[What the task requires] All of the data, except its images, should be set down exactly as it appears.

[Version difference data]
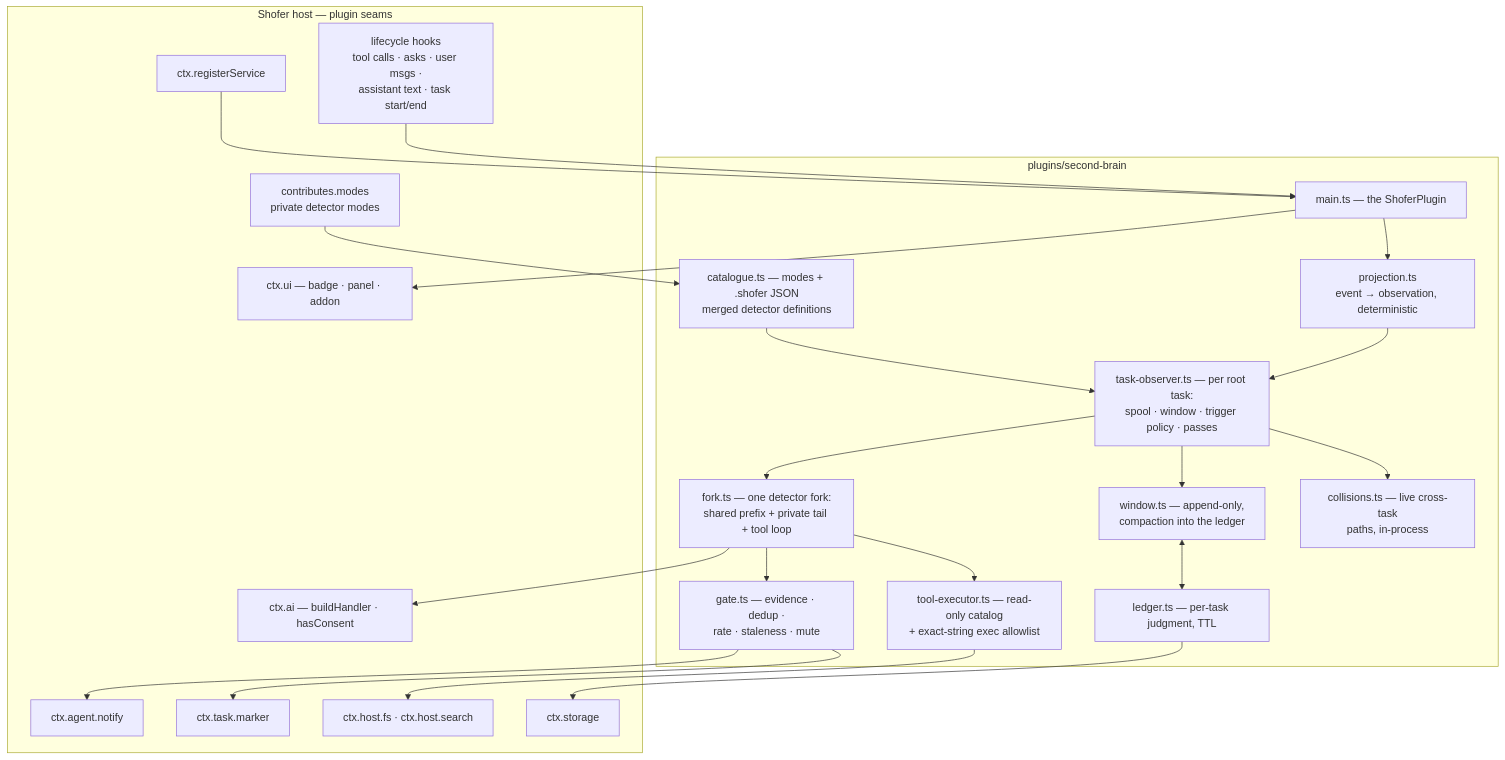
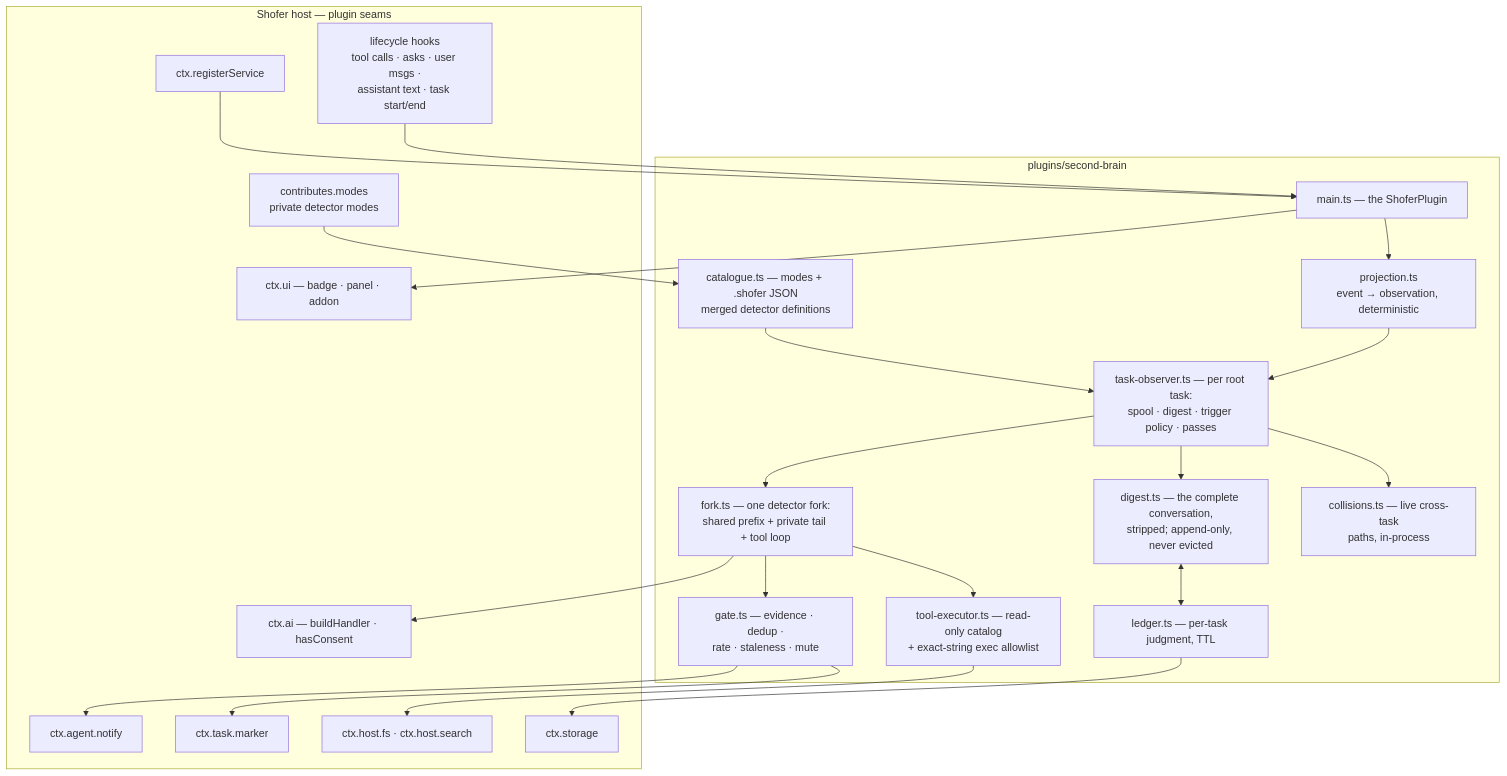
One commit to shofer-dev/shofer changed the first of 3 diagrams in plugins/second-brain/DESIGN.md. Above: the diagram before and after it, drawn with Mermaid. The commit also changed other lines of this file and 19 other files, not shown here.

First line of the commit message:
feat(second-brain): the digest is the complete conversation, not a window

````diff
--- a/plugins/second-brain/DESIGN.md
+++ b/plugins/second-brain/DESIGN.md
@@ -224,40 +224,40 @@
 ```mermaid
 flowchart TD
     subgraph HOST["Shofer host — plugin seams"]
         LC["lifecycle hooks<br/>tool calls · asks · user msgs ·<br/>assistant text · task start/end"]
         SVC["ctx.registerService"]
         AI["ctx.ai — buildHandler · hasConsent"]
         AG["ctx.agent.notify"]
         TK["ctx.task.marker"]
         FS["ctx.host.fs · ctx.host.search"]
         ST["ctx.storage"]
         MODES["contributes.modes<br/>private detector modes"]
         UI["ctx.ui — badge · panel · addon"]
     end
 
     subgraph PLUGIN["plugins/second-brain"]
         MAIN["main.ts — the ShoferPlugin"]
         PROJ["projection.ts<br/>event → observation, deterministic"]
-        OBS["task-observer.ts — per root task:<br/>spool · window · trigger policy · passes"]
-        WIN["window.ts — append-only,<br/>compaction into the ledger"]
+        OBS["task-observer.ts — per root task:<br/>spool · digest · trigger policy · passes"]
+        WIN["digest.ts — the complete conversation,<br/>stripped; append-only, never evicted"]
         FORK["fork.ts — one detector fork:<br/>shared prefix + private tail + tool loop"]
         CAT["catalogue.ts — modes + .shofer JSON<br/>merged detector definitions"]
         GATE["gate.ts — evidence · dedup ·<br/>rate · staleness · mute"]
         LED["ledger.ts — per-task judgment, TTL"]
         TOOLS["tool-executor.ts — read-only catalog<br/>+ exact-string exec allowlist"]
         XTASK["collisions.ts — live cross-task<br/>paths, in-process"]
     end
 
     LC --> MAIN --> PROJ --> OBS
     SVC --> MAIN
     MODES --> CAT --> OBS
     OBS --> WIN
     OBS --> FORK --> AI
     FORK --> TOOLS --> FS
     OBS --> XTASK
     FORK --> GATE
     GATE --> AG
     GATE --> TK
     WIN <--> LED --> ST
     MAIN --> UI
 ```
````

[Solution for this problem]
One commit to shofer-dev/shofer changed the first of 3 diagrams in plugins/second-brain/DESIGN.md. Above: the diagram before and after it, drawn with Mermaid. The commit also changed other lines of this file and 19 other files, not shown here.

First line of the commit message:
feat(second-brain): the digest is the complete conversation, not a window

````diff
--- a/plugins/second-brain/DESIGN.md
+++ b/plugins/second-brain/DESIGN.md
@@ -224,40 +224,40 @@
 ```mermaid
 flowchart TD
     subgraph HOST["Shofer host — plugin seams"]
         LC["lifecycle hooks<br/>tool calls · asks · user msgs ·<br/>assistant text · task start/end"]
         SVC["ctx.registerService"]
         AI["ctx.ai — buildHandler · hasConsent"]
         AG["ctx.agent.notify"]
         TK["ctx.task.marker"]
         FS["ctx.host.fs · ctx.host.search"]
         ST["ctx.storage"]
         MODES["contributes.modes<br/>private detector modes"]
         UI["ctx.ui — badge · panel · addon"]
     end
 
     subgraph PLUGIN["plugins/second-brain"]
         MAIN["main.ts — the ShoferPlugin"]
         PROJ["projection.ts<br/>event → observation, deterministic"]
-        OBS["task-observer.ts — per root task:<br/>spool · window · trigger policy · passes"]
-        WIN["window.ts — append-only,<br/>compaction into the ledger"]
+        OBS["task-observer.ts — per root task:<br/>spool · digest · trigger policy · passes"]
+        WIN["digest.ts — the complete conversation,<br/>stripped; append-only, never evicted"]
         FORK["fork.ts — one detector fork:<br/>shared prefix + private tail + tool loop"]
         CAT["catalogue.ts — modes + .shofer JSON<br/>merged detector definitions"]
         GATE["gate.ts — evidence · dedup ·<br/>rate · staleness · mute"]
         LED["ledger.ts — per-task judgment, TTL"]
         TOOLS["tool-executor.ts — read-only catalog<br/>+ exact-string exec allowlist"]
         XTASK["collisions.ts — live cross-task<br/>paths, in-process"]
     end
 
     LC --> MAIN --> PROJ --> OBS
     SVC --> MAIN
     MODES --> CAT --> OBS
     OBS --> WIN
     OBS --> FORK --> AI
     FORK --> TOOLS --> FS
     OBS --> XTASK
     FORK --> GATE
     GATE --> AG
     GATE --> TK
     WIN <--> LED --> ST
     MAIN --> UI
 ```
````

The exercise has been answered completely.